* [DATA SHOWN]
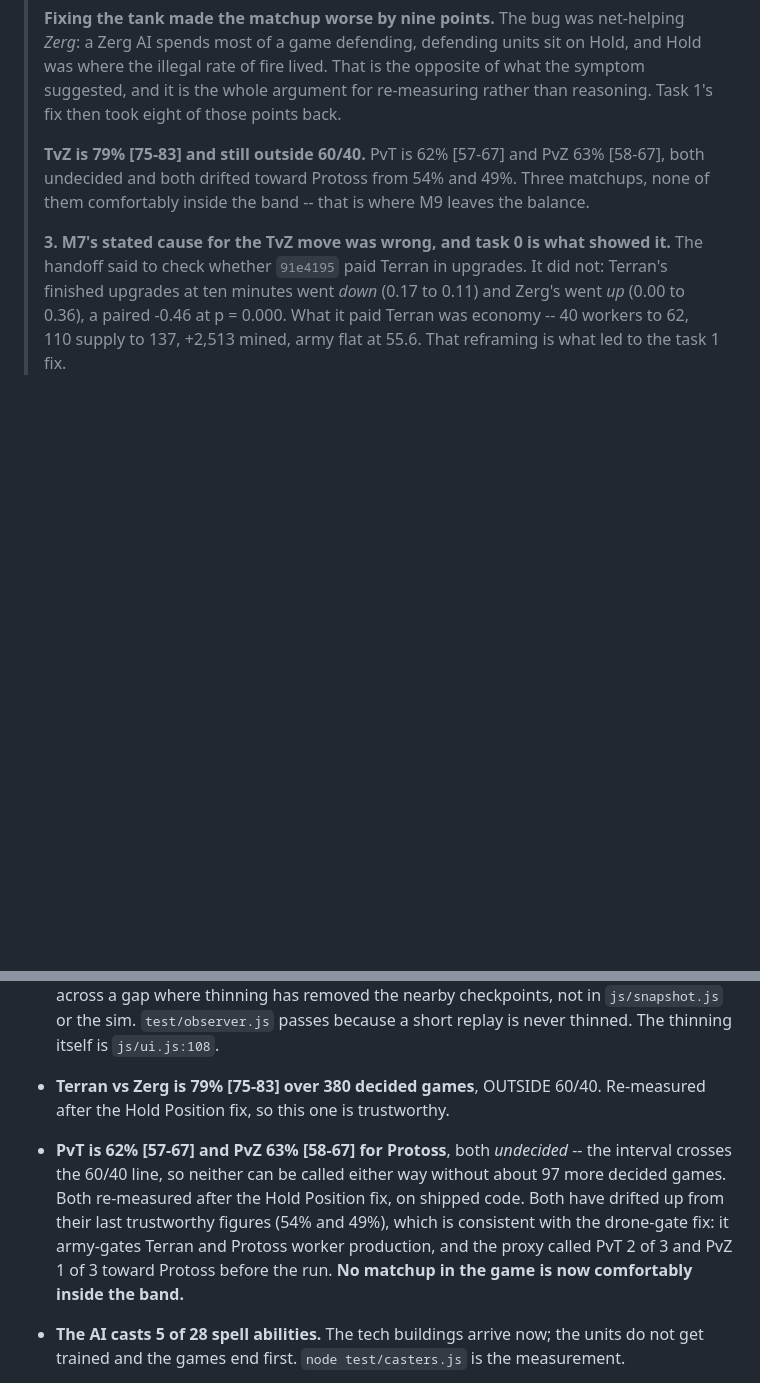
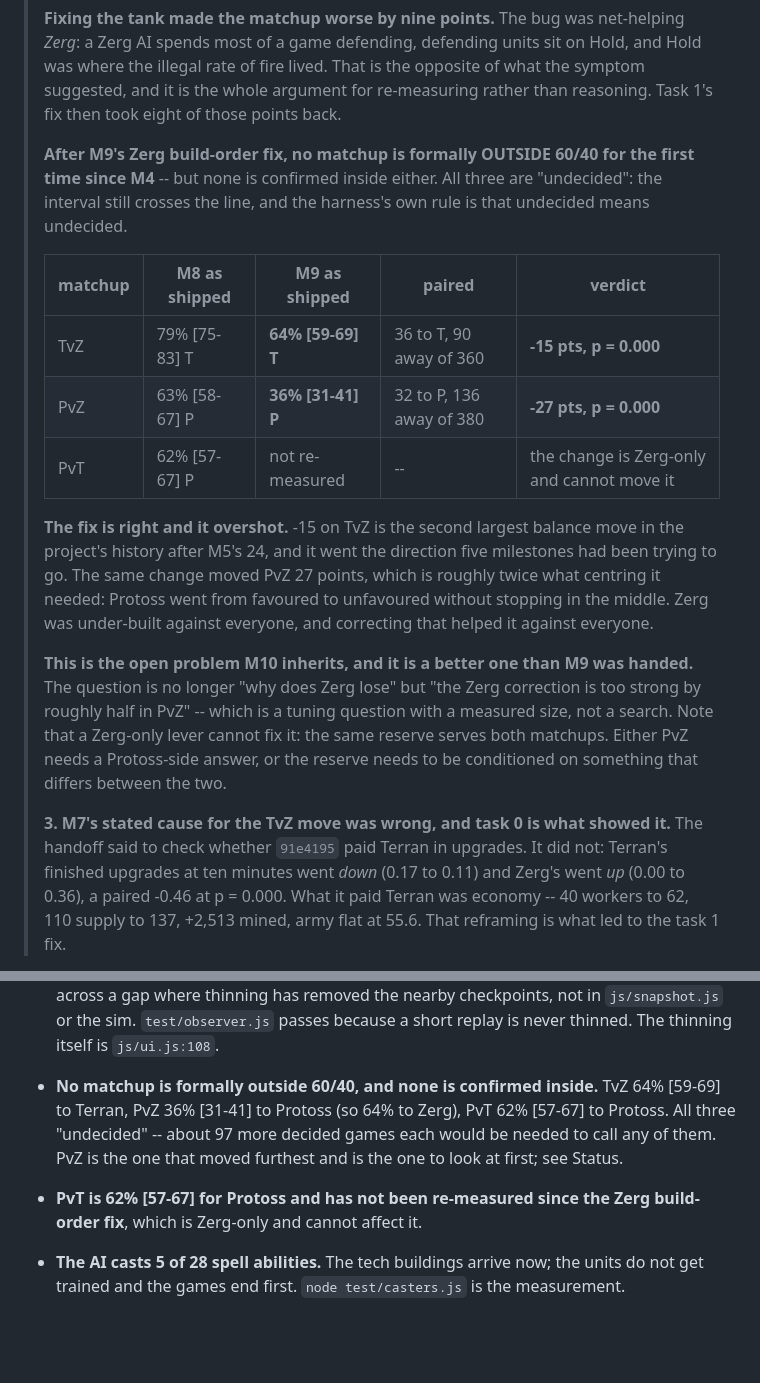
Before and after one commit to Zacsluss/Outerworld-War, a Markdown page: HANDOFF.md, 2 parts joined by grey strips. Drawn GitHub-style; blank space fills up the shorter version.

Commit message:
M9 balance: TvZ -15 points, PvZ -27, and the overshoot is the finding
The confirmation run landed. 66 seeds, three layouts, both sides, paired against M8 as shipped:

  TvZ   79% [75-83] -> 64% [59-69]   36 to T, 90 away of 360    -15 pts, p = 0.000
  PvZ   63% [58-67] -> 36% [31-41]   32 to P, 136 away of 380   -27 pts, p = 0.000

For the first time since M4 no matchup is formally OUTSIDE 60/40. None is confirmed inside either --
all three are "undecided", the interval still crosses the line, and undecided means undecided.

-15 on TvZ is the second largest move in this project's history after M5's 24, and it is the
direction five milestones had been trying to go. The same change moved PvZ 27 points, which is about
twice what centring it needed: Protoss went from favoured to unfavoured without stopping in between.
That is not a surprise in kind -- Zerg was under-built against everyone, so correcting it helped
against everyone -- but it is a surprise in size, and it is the honest headline. The fix is right and
it overshot.

Worth recording that the proxy called this correctly for a ninth and tenth time: it flagged TZ 2 of 3
toward Zerg and ZP with sup@10 -10.46 and score@cap -16.39, both from four minutes of ten-minute
games, before either full run was spent.

M10 inherits a better problem than M9 was handed: not "why does Zerg lose" but "the Zerg correction is
too strong by roughly half in PvZ", which has a measured size. A Zerg-only lever cannot fix it, since
the same reserve serves both matchups.

Co-Authored-By: Claude Opus 5 <noreply@anthropic.com>

```diff
--- a/HANDOFF.md
+++ b/HANDOFF.md
@@ -44,9 +44,27 @@ Read these three things before touching anything:
 > fire lived. That is the opposite of what the symptom suggested, and it is the whole argument for
 > re-measuring rather than reasoning. Task 1's fix then took eight of those points back.
 >
-> **TvZ is 79% [75-83] and still outside 60/40.** PvT is 62% [57-67] and PvZ 63% [58-67], both
-> undecided and both drifted toward Protoss from 54% and 49%. Three matchups, none of them
-> comfortably inside the band -- that is where M9 leaves the balance.
+> **After M9's Zerg build-order fix, no matchup is formally OUTSIDE 60/40 for the first time since M4**
+> -- but none is confirmed inside either. All three are "undecided": the interval still crosses the
+> line, and the harness's own rule is that undecided means undecided.
+>
+> | matchup | M8 as shipped | M9 as shipped | paired | verdict |
+> |---|---|---|---|---|
+> | TvZ | 79% [75-83] T | **64% [59-69] T** | 36 to T, 90 away of 360 | **-15 pts, p = 0.000** |
+> | PvZ | 63% [58-67] P | **36% [31-41] P** | 32 to P, 136 away of 380 | **-27 pts, p = 0.000** |
+> | PvT | 62% [57-67] P | not re-measured | -- | the change is Zerg-only and cannot move it |
+>
+> **The fix is right and it overshot.** -15 on TvZ is the second largest balance move in the project's
+> history after M5's 24, and it went the direction five milestones had been trying to go. The same
+> change moved PvZ 27 points, which is roughly twice what centring it needed: Protoss went from
+> favoured to unfavoured without stopping in the middle. Zerg was under-built against everyone, and
+> correcting that helped it against everyone.
+>
+> **This is the open problem M10 inherits, and it is a better one than M9 was handed.** The question is
+> no longer "why does Zerg lose" but "the Zerg correction is too strong by roughly half in PvZ" --
+> which is a tuning question with a measured size, not a search. Note that a Zerg-only lever cannot fix
+> it: the same reserve serves both matchups. Either PvZ needs a Protoss-side answer, or the reserve
+> needs to be conditioned on something that differs between the two.
 >
 > **3. M7's stated cause for the TvZ move was wrong, and task 0 is what showed it.** The handoff said
 > to check whether `91e4195` paid Terran in upgrades. It did not: Terran's finished upgrades at ten
@@ -612,14 +630,12 @@ reverted. Zerg buys upgrades it does not live to use. Treat this lever as closed
   checkpoints, not in `js/snapshot.js` or the sim. `test/observer.js` passes because a short replay is
   never thinned. The thinning itself is `js/ui.js:108`.
 
-- **Terran vs Zerg is 79% [75-83] over 380 decided games**, OUTSIDE 60/40. Re-measured after the Hold
-  Position fix, so this one is trustworthy.
-- **PvT is 62% [57-67] and PvZ 63% [58-67] for Protoss**, both *undecided* -- the interval crosses the
-  60/40 line, so neither can be called either way without about 97 more decided games. Both re-measured
-  after the Hold Position fix, on shipped code. Both have drifted up from their last trustworthy
-  figures (54% and 49%), which is consistent with the drone-gate fix: it army-gates Terran and Protoss
-  worker production, and the proxy called PvT 2 of 3 and PvZ 1 of 3 toward Protoss before the run.
-  **No matchup in the game is now comfortably inside the band.**
+- **No matchup is formally outside 60/40, and none is confirmed inside.** TvZ 64% [59-69] to Terran,
+  PvZ 36% [31-41] to Protoss (so 64% to Zerg), PvT 62% [57-67] to Protoss. All three "undecided" --
+  about 97 more decided games each would be needed to call any of them. PvZ is the one that moved
+  furthest and is the one to look at first; see Status.
+- **PvT is 62% [57-67] for Protoss and has not been re-measured since the Zerg build-order fix**,
+  which is Zerg-only and cannot affect it.
 - **The AI casts 5 of 28 spell abilities.** The tech buildings arrive now; the units do not get trained
   and the games end first. `node test/casters.js` is the measurement.
 - **The AI leaves production buildings idle**, 114 a minute over both players — but two thirds of that
```
Also changed, not shown: README.md (+1 -1 lines).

* [PROBLEM TO SOLVE]
Say the number of lines in the listing that hold "first", with no added words.

* [SOLUTION BELOW]
4